Core programs are those implemented by Correctional Service Canada (“CSC”) that the prisoner’s Parole Officer recommends the prisoner to take. These programs are meant to help prisoners address their risk factors to reduce their risk of reoffending. Not all prisoners are recommended to take a core program.
CSC uses the Integrated Correctional Program Model (ICPM) for male prisoners, who may be referred to the multi-target stream, sex offender stream, or Aboriginal multi-target stream. Within each of these three streams, there is a high intensity and moderate intensity program.
Generally, male prisoners must first participate in a primer program before starting their core program. The primer is a shorter program that prepares prisoners for the longer core programs, which can take several months to complete. After a prisoner completes their core program, they can also be recommended to take maintenance programs (in prison and/or in the community).
Women prisoners may be referred to the Women’s Engagement Program (a low-intensity introductory program) and either the Women Offender Moderate Intensity Program, Women Offender High Intensity Program, or Women’s Sex Offender Program. They may also be referred for the Women Offender Self-Management Program and/or Women’s Modular Intervention.
A range of programs exist specifically for Indigenous men and women, as well as Inuit men.
Not every program is available at every institution, so prisoners may be moved to specific prisons to access recommended programs.
Completion of a program is not a requirement to get parole, but progress in programming (or the lack thereof) is a factor considered by the Parole Board of Canada. A prisoner who has failed to complete a recommended core program may be denied parole if the prisoner’s risk to the community is deemed unmanageable.
A variety of other voluntary programs and opportunities may also be available (for example Alcoholics Anonymous and religious studies). These can be very useful for prisoners, but they are not a substitute for the core programs recommended and run by CSC.

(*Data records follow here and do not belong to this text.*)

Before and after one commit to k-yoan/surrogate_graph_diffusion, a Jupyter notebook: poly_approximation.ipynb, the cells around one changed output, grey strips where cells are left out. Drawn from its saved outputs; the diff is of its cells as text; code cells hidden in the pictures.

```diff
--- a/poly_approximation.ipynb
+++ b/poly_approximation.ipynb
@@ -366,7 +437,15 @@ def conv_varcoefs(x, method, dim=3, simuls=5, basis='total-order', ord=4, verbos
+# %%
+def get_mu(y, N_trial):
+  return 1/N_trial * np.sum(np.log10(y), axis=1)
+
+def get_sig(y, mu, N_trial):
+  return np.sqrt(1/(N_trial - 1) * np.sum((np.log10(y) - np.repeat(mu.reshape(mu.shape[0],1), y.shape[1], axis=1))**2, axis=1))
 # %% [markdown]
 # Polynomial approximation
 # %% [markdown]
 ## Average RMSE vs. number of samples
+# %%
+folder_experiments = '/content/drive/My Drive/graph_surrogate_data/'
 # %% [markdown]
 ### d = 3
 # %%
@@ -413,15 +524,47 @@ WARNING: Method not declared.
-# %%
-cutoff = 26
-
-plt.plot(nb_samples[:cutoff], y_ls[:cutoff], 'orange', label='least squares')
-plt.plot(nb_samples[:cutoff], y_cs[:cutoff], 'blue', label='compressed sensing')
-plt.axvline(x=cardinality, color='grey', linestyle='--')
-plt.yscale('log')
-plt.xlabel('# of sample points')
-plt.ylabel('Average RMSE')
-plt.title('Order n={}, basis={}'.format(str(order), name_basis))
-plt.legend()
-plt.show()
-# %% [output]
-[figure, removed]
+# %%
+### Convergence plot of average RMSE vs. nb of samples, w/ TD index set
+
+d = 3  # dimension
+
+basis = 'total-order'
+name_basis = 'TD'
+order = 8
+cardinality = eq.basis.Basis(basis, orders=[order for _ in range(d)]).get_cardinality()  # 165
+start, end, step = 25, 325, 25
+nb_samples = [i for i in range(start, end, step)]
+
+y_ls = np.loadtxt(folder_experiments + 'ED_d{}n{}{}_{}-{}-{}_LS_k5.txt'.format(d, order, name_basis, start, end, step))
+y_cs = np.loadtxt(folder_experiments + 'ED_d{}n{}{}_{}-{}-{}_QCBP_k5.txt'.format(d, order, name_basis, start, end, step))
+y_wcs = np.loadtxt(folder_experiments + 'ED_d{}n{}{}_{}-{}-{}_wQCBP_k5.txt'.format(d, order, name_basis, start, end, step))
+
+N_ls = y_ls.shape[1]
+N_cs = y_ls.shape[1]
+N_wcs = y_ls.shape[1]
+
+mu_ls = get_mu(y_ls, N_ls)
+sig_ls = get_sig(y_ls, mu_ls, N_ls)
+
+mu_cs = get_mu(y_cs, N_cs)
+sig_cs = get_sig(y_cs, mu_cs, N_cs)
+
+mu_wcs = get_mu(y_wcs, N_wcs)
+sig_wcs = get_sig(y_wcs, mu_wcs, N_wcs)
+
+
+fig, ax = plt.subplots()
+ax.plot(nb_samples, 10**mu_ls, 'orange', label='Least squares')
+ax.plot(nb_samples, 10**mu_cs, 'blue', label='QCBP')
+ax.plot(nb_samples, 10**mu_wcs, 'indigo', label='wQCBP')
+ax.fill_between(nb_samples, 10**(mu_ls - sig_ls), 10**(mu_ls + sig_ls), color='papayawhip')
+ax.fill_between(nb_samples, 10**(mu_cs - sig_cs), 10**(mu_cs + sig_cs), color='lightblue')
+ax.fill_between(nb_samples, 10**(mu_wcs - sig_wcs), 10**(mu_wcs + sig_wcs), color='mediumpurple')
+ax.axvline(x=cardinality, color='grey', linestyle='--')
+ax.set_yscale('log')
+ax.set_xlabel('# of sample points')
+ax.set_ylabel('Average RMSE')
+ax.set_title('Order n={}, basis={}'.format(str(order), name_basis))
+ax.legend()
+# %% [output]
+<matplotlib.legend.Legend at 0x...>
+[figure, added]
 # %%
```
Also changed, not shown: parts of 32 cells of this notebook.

Due to COVID-19, certain core programs may have very long waitlists, and many voluntary programs are still suspended. This can present a challenge for prisoners trying to gain support for parole, especially if the prisoner does not expect to be done their program until close to their statutory release date. Contact us if you need assistance with parole.